Given data >>

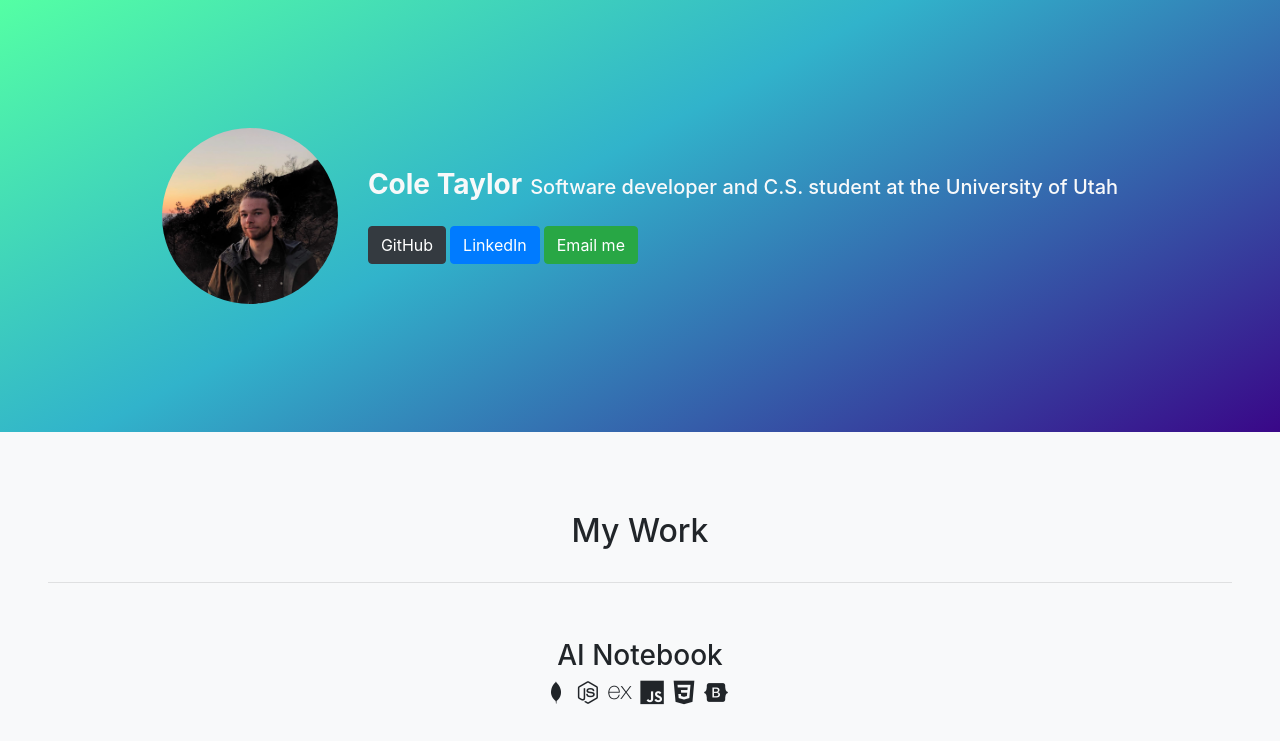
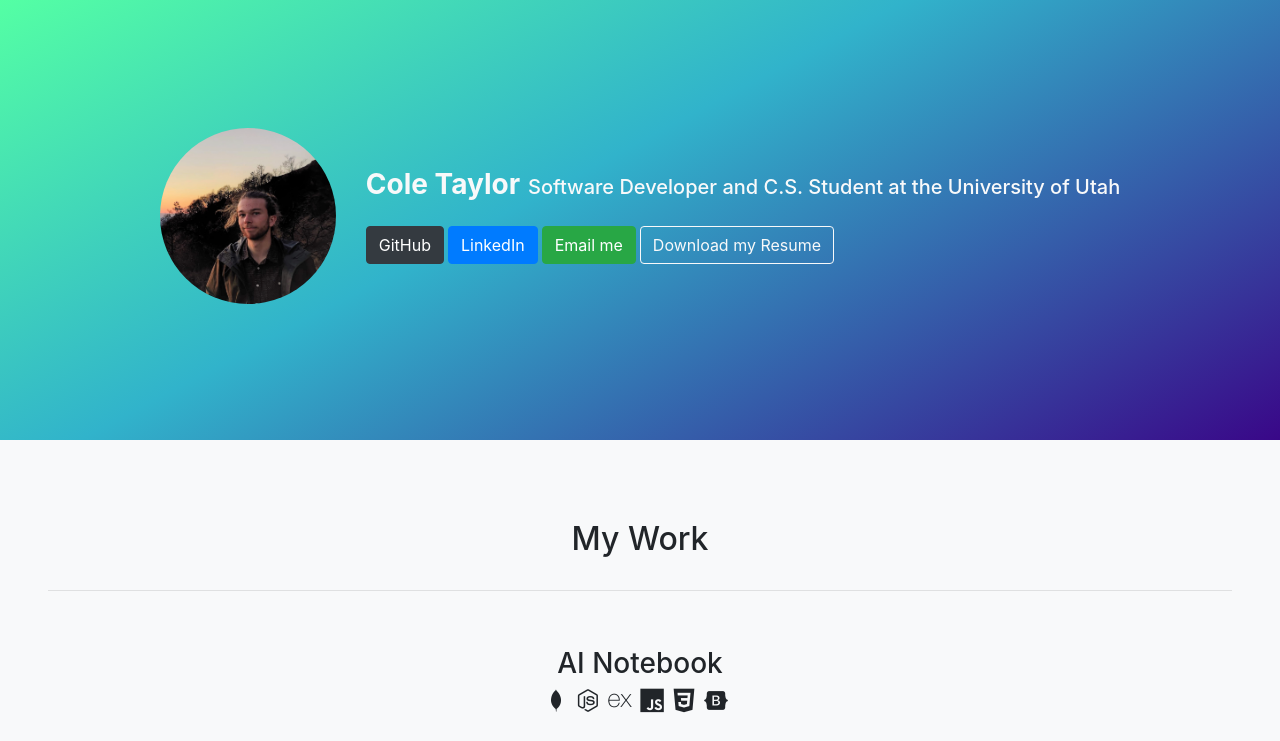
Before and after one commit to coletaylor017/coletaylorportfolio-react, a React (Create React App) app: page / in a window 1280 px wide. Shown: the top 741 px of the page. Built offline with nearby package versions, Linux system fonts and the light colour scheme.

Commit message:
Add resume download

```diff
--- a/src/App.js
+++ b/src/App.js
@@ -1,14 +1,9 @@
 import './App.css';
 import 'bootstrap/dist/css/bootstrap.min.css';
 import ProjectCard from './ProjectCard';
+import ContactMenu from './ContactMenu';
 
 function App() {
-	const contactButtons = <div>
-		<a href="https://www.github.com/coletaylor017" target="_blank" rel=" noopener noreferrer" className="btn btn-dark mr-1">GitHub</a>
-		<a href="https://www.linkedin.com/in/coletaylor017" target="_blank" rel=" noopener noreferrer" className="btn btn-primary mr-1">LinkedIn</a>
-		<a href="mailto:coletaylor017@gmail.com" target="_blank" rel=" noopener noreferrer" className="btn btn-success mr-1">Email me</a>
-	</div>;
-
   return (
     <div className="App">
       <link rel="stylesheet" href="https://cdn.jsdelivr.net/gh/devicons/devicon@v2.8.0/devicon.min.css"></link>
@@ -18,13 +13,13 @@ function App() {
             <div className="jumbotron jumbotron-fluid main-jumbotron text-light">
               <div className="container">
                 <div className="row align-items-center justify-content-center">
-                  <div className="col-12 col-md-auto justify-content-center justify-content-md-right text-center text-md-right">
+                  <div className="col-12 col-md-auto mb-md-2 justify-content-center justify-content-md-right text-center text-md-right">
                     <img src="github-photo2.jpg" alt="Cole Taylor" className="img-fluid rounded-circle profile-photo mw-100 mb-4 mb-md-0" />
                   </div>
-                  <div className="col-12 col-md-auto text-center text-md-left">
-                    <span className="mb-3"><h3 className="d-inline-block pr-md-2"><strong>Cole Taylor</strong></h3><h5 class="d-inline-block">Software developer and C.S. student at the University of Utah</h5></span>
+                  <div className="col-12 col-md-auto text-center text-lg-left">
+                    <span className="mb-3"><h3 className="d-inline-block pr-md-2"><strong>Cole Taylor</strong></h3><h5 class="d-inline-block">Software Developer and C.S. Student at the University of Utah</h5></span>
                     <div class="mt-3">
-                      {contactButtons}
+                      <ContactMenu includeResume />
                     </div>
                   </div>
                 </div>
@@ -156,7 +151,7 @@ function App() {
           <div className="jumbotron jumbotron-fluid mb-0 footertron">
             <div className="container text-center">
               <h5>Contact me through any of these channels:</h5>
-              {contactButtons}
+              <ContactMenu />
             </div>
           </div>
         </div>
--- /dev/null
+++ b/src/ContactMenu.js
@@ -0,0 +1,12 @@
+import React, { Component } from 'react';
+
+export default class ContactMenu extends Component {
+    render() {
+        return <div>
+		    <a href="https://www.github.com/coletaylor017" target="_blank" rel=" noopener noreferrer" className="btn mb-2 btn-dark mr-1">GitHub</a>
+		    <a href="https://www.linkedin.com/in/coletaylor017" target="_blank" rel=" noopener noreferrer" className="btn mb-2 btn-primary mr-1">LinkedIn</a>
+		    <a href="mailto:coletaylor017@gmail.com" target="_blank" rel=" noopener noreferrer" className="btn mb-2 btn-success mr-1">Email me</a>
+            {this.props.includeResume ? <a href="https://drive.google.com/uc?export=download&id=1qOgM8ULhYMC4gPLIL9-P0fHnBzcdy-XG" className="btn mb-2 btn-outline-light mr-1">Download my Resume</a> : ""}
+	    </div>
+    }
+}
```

Exercise description >> Which of the lines above include the word "jumbotron"? List those lines.

Answer for the task >>
             <div className="jumbotron jumbotron-fluid main-jumbotron text-light">
           <div className="jumbotron jumbotron-fluid mb-0 footertron">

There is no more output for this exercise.